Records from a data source
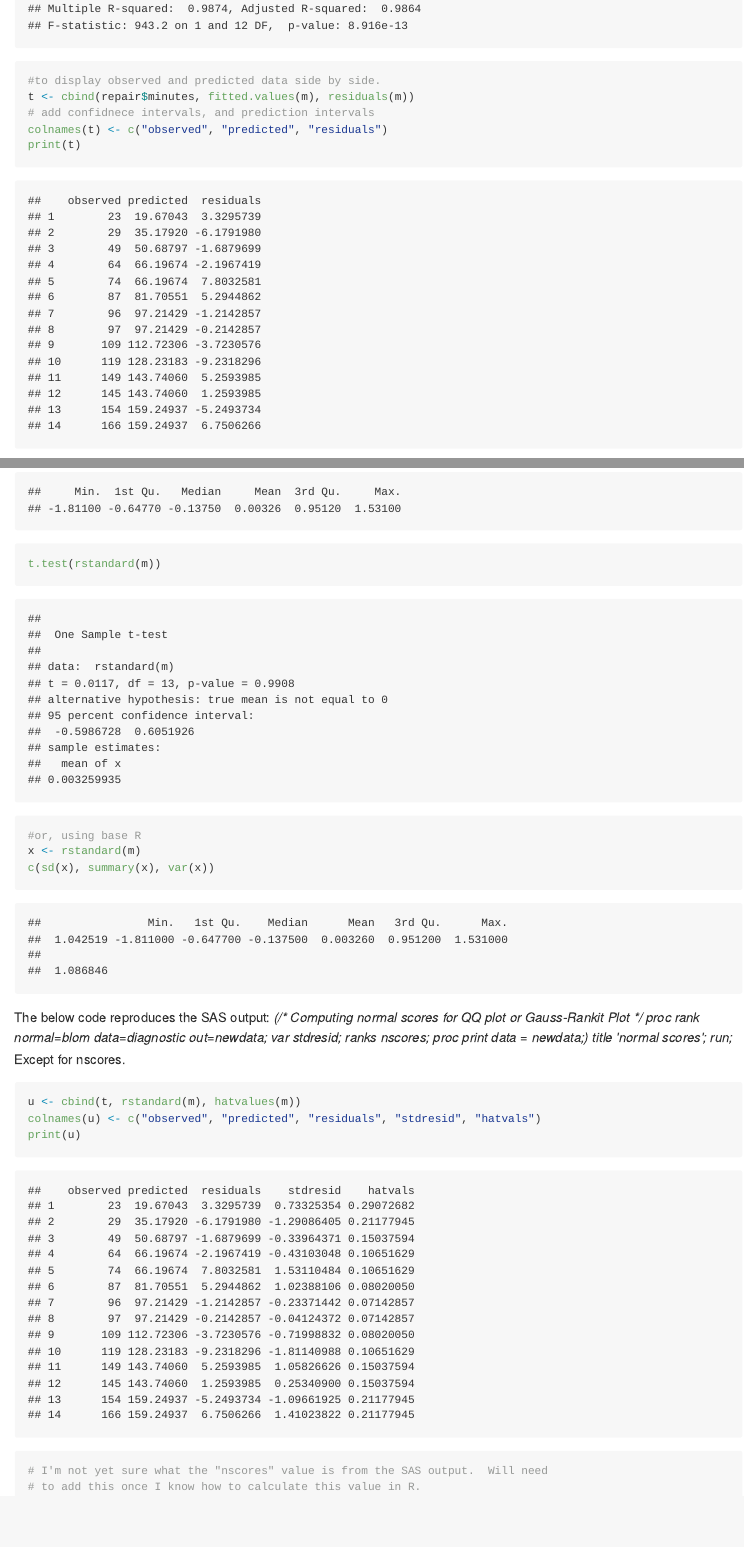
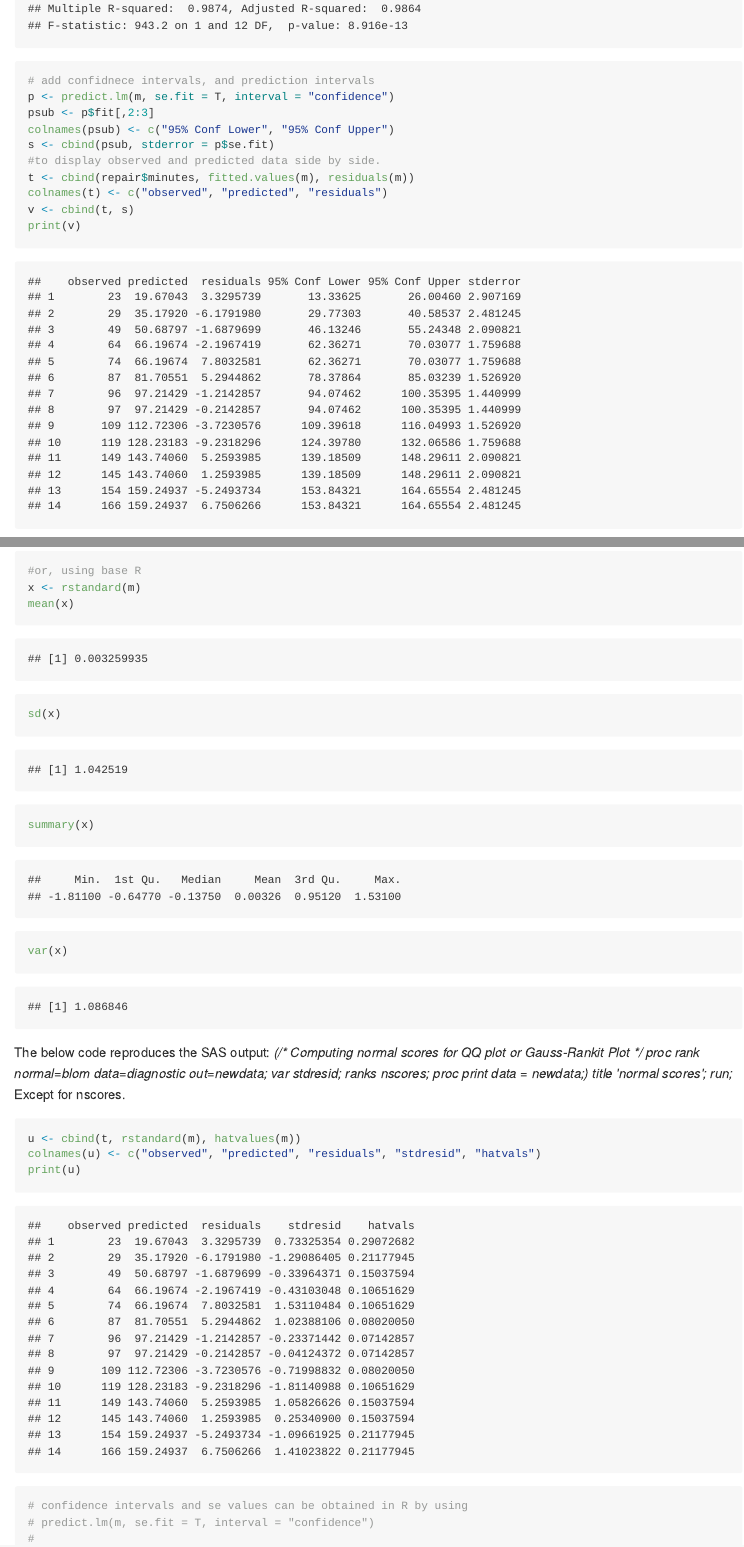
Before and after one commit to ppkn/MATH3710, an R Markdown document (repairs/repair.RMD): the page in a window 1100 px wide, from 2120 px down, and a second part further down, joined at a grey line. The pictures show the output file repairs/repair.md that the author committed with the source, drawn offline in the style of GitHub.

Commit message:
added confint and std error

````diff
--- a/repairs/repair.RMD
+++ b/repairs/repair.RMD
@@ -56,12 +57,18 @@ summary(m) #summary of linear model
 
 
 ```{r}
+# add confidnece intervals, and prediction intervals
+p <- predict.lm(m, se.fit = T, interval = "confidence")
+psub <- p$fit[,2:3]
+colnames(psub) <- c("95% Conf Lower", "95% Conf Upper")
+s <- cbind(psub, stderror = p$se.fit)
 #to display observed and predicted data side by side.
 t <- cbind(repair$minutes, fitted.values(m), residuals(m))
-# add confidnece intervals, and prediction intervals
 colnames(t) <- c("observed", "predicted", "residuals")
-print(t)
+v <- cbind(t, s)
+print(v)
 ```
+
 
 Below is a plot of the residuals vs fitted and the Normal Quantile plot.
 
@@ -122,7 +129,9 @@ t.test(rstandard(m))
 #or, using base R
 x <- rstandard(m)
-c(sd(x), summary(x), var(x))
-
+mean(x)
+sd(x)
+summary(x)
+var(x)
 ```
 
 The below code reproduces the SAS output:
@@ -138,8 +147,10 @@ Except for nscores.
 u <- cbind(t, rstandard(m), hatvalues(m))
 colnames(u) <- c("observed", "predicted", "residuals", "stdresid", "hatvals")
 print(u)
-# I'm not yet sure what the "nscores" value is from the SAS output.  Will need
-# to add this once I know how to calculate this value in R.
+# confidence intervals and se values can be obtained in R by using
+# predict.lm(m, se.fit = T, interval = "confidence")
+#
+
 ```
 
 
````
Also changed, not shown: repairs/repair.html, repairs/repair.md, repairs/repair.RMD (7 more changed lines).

▸ Assignment
Hand back the data exactly as it appears, with all pictures cut.

▸ Task output
Before and after one commit to ppkn/MATH3710, an R Markdown document (repairs/repair.RMD): the page in a window 1100 px wide, from 2120 px down, and a second part further down, joined at a grey line. The pictures show the output file repairs/repair.md that the author committed with the source, drawn offline in the style of GitHub.

Commit message:
added confint and std error

````diff
--- a/repairs/repair.RMD
+++ b/repairs/repair.RMD
@@ -56,12 +57,18 @@ summary(m) #summary of linear model
 
 
 ```{r}
+# add confidnece intervals, and prediction intervals
+p <- predict.lm(m, se.fit = T, interval = "confidence")
+psub <- p$fit[,2:3]
+colnames(psub) <- c("95% Conf Lower", "95% Conf Upper")
+s <- cbind(psub, stderror = p$se.fit)
 #to display observed and predicted data side by side.
 t <- cbind(repair$minutes, fitted.values(m), residuals(m))
-# add confidnece intervals, and prediction intervals
 colnames(t) <- c("observed", "predicted", "residuals")
-print(t)
+v <- cbind(t, s)
+print(v)
 ```
+
 
 Below is a plot of the residuals vs fitted and the Normal Quantile plot.
 
@@ -122,7 +129,9 @@ t.test(rstandard(m))
 #or, using base R
 x <- rstandard(m)
-c(sd(x), summary(x), var(x))
-
+mean(x)
+sd(x)
+summary(x)
+var(x)
 ```
 
 The below code reproduces the SAS output:
@@ -138,8 +147,10 @@ Except for nscores.
 u <- cbind(t, rstandard(m), hatvalues(m))
 colnames(u) <- c("observed", "predicted", "residuals", "stdresid", "hatvals")
 print(u)
-# I'm not yet sure what the "nscores" value is from the SAS output.  Will need
-# to add this once I know how to calculate this value in R.
+# confidence intervals and se values can be obtained in R by using
+# predict.lm(m, se.fit = T, interval = "confidence")
+#
+
 ```
 
 
````
Also changed, not shown: repairs/repair.html, repairs/repair.md, repairs/repair.RMD (7 more changed lines).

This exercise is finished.